The one part of the points system we have yet to try out, for the most part (I don't know if some fans are getting content sent to them so far) is the bit about earning points for sharing content. We've seen the week's Celtic Thunder video of the week post now, and it has begun filtering its way onto every Thunderhead's facebook wall (KeithHarkin & the rest of Celtic Thunder performing "Now We Are Free", a cover of Lisa Gerrard's gorgeous song, which many people know from the Gladiator soundtrack, embedded below).

 

We have also all seen the blog post Sharon Browne put up yesterday, though I did not see any mention of it from Celtic Thunder on facebook, twitter or my email. All of the Thunderheads who are teamed up to win the social toaster prizes together also all know what cities Celtic Thunder will be in for their fall 2013 Mythology tour, and have started planning out which ones they will be attending and how they might make it to a few more shows. I would have expected that this sort of information would be on the queue of materials fans were supposed to share to earn points, so I was a bit surprised that we have the schedule without yet having any emails to share information from, but as I said earlier, Thunderheads share stuff like this anyway. We also have been sharing Keith Harkin's tour schedule, which I am not so sure would have been on an information sharing queue for Celtic Thunder. How our behavior changes once we start receiving material via email through Social Toaster remains to be seen. Points, prizes and recognition would indeed be nice, and may be long overdue to some of the most dedicated Thunderheads, but it seems to me that the value to Celtic Thunder in using Social Toaster so far is in the group cohesion we have been developing all week that makes information sharing faster and easier, rather than the actual sharing of Celtic Thunder news which would have happened anyway.

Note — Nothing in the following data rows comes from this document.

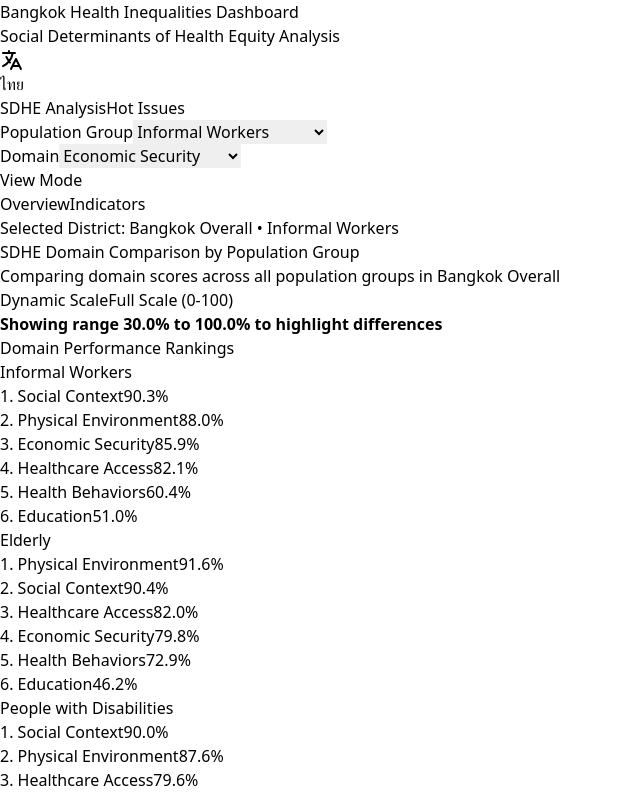
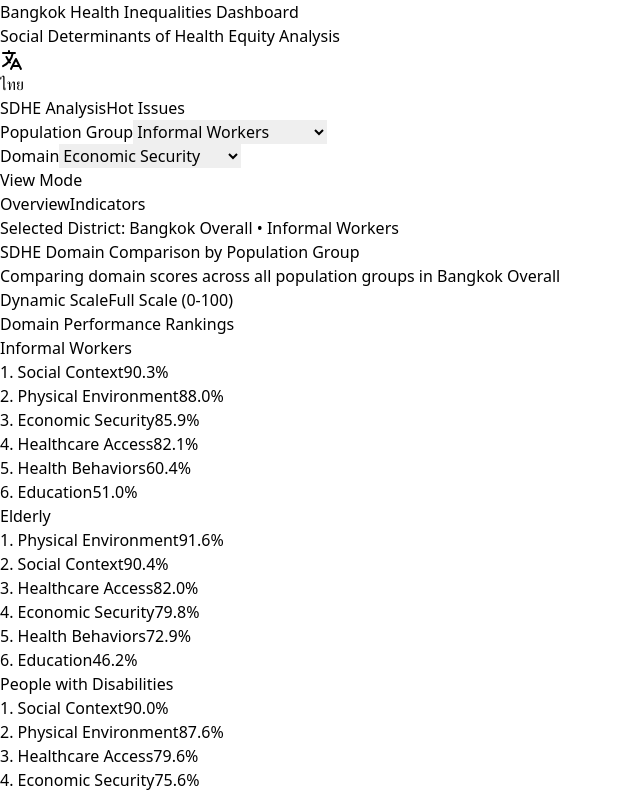
Before and after one commit to maxtwis/bangkok-health-dashboard, a React (Vite) app: page / in a window 1280 px wide. Shown: the top 796 px of the page, without its empty margins (0-640 px from the left). Built offline with nearby package versions, Linux system fonts and the light colour scheme.

Commit message:
Update PopulationGroupSpiderChart.jsx

```diff
--- a/src/components/Dashboard/PopulationGroupSpiderChart.jsx
+++ b/src/components/Dashboard/PopulationGroupSpiderChart.jsx
@@ -56,7 +56,6 @@ const PopulationGroupSpiderChart = ({ getIndicatorData, selectedDistrict }) => {
         dataPoint[group.value] = scoreValue;
 
       } catch (error) {
-        console.warn(`Error getting data for ${domain}, ${group.value}:`, error);
         dataPoint[group.value] = 0;
       }
     });
@@ -187,15 +186,6 @@ const PopulationGroupSpiderChart = ({ getIndicatorData, selectedDistrict }) => {
             </button>
           </div>
         </div>
-
-        {/* Scale information */}
-        {scaleMode === 'dynamic' && allValues.length > 0 && (
-          <div className="bg-blue-50 p-2 rounded text-xs text-blue-700">
-            <strong>
-              {t('ui.dynamicScaleNote')} {scaleMin.toFixed(1)}% {t('ui.to')} {scaleMax.toFixed(1)}% {t('ui.toHighlightDifferences')}
-            </strong>
-          </div>
-        )}
       </div>
 
       {/* Check if we have valid data */}
```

The fact that the 2013 tour schedule is spreading itself through our community may be one of the better demonstrations of the potential for Social Toaster to benefit Celtic Thunder, actually, so long as Celtic Thunder is prepared for us Thunderheads. Back in June and July of last year, when Ryan was still in the hospital and Colm had been brought in all of a sudden to fill in for Ryan in his absence in Atlantic City, the Thunderheads online were united around supporting Ryan and his friends and family. While overall being extremely respectful of Ryan's privacy and the feelings of the Celtic Thunder musicians and management, the Thunderheads also were very decidedly not willing to be left out. Had Sharon Browne not responded publicly to all the fans when she did, I am sure noting any of us could have done would have stopped the nasty rumors and anti-Celtic Thunder sentiments that would have started finding their way online. I'd imagine that this sort of fan community might seem a bit more like a trained lion, powerful if treated well, but also potentially very dangerous, and I really hope going forward that Celtic Thunder remains as dedicated as always, if not more so, to their devoted Thunderheads.

[I should add here that first of all, this is my own personal perspective, though I have tried to gain as broad a perspective as I could through communications with other Thunderheads. Second, while this is my own personal perspective, and my own blog, the other active Thunderheads do read these posts, and I hope will add their own perspectives in the comments, especially if their own perspective is not well represented by what I have written here. We are all aware that this program through Social Toaster is new and that we are guinea pigs helping to road test the system, so for all our gripes, I suspect most of us are more focused on the growing community we are involved in, rather than on the seemingly lagging point totals and occasional confusion about what all earns points in the first place.]